I Talk to the Wind (and Other Instruments): The Ian McDonald Interview, Part One

Ian McDonald’s career has taken some seemingly unexpected twists and turns. The singer, songwriter and instrumentalist played with an embryonic version of groundbreaking progressive rock group King Crimson, and was a key figure in the critical success of the band’s debut album. A few years later, he co-founded Foreigner, one of the most popular acts

The Yuka & Chronoship Interview, Part Three

Continued from Part Two… Not lost in translation Both Funakoshi and Taguchi understand a bit of English, as evidenced when they would begin laughing or responding even before the interview questions were translated. But with the exception of the occasional guest vocal — like Curved Air’s Sonja Kristina’s lead on the Ship track “Tears of

The Yuka & Chronoship Interview, Part Two

Continued from Part One… The keyboardist’s gear While Funakoshi’s compositions lent themselves to a progressive context, it was a different story when it came to her her playing style. Prior to forming Yuka & Chronoship, the keyboardist had played acoustic piano; she had never laid hands on an electronic instrument, much less a synthesizer. “The

The Yuka & Chronoship Interview, Part One

Yuka Funakoshi’s musical journey has followed a circuitous path. The Japanese keyboardist, songwriter and vocalist was classically trained, but became an established presence in her home country’s J-pop scene. A decade-plus later, Funakoshi has released Ship, the fourth album credited to Yuka & Chronoship, a progressive quartet that — at first blush, anyway — seems

Hundred-word Reviews, December 2018

This will almost certainly be my last roundup of new releases – capsule review style – for 2018. Lots of great music came out this year; don’t let anyone tell you differently. As always, each of these albums deserves more coverage than I’m able to give here, and each warrants a spin (at least) by

A Look Back at the Tubes’ ‘Remote Control’

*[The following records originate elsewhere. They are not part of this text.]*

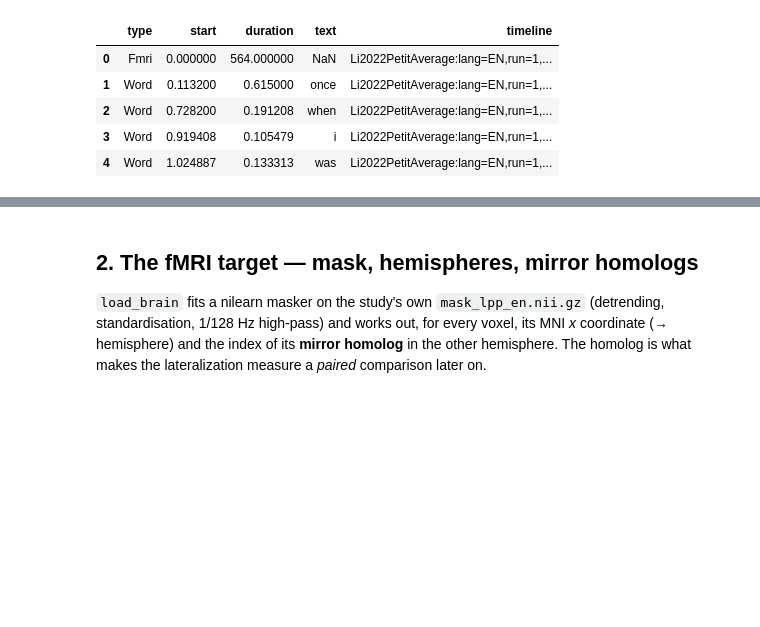
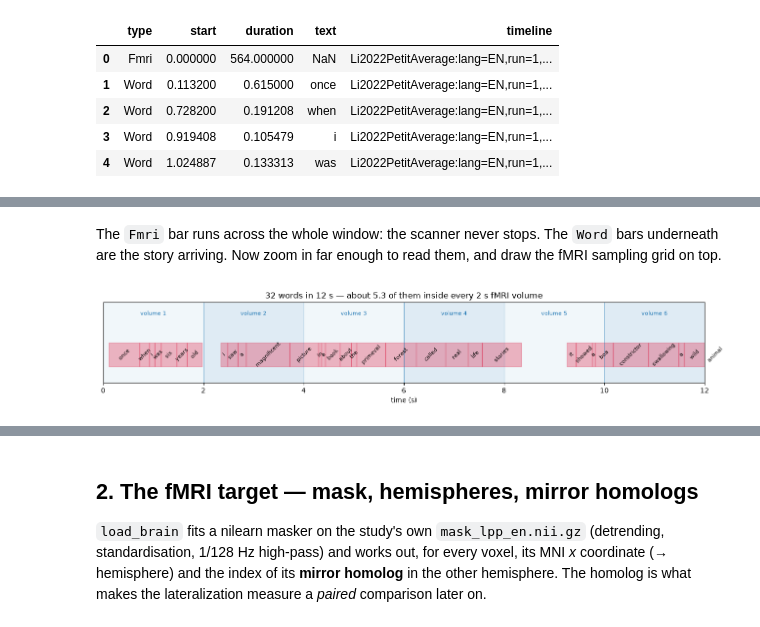
Before and after one commit to BelCorentin/lpp-lateralization-workshop, a Jupyter notebook: notebooks/lpp_lateralization.executed.ipynb, the cells around one changed output, grey strips where cells are left out. Saved outputs shown, nothing was run; the diff lists cells and outputs as text; code cells hidden in the pictures; blank space fills up the shorter version.

```diff
--- a/notebooks/lpp_lateralization.executed.ipynb
+++ b/notebooks/lpp_lateralization.executed.ipynb
@@ -106,0 +169,11 @@ events[["type", "start", "duration", "text", "timeline"]].head()
+# %% [markdown]
+The `Fmri` bar runs across the whole window: the scanner never stops. The
+`Word` bars underneath are the story arriving. Now zoom in far enough to read
+them, and draw the fMRI sampling grid on top.
+# %%
+from lppws.viz import plot_word_timing
+
+plot_word_timing(events, timelines[0], t0=0, t1=12)
+plt.tight_layout(); plt.show()
+# %% [output]
+[figure, added]
```
Also changed, not shown: parts of 23 cells of this notebook, 8 other files.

The Tubes were among the most outrageous of 1970s rock groups. With an impressively muscular and underrated instrumental foundation, the group – or at least lead singer Fee Waybill – acted out the band’s bizarre tunes live onstage. Songs like “White Punks on Dope,” “Don’t Touch Me There” and “Mondo Bondage” were clever to begin

Before and Beyond with Yes Guitarist Steve Howe

Progressive rock giant Yes is currently on tour celebrating the band’s 50-year anniversary. Today the group is led by Steve Howe, Yes’s longtime guitarist (he joined in 1970 and has been with the band through most of its albums). Just ahead of the tour, Howe took the time to answer a few questions about the

Album Review: Patrick Grant – Fields Amaze and Other Strange Music

Anything that crosses my desk and making mention of Philip Glass warrants a closer link. But the placid soundscapes of Glass’ work aren’t at all what you’ll find within Fields Amaze. This is a remixed, remastered, re-whatever of Patrick Grant’s 1998 work. Created for percussion and tuned instruments, it’s a varied collection of instrumentals that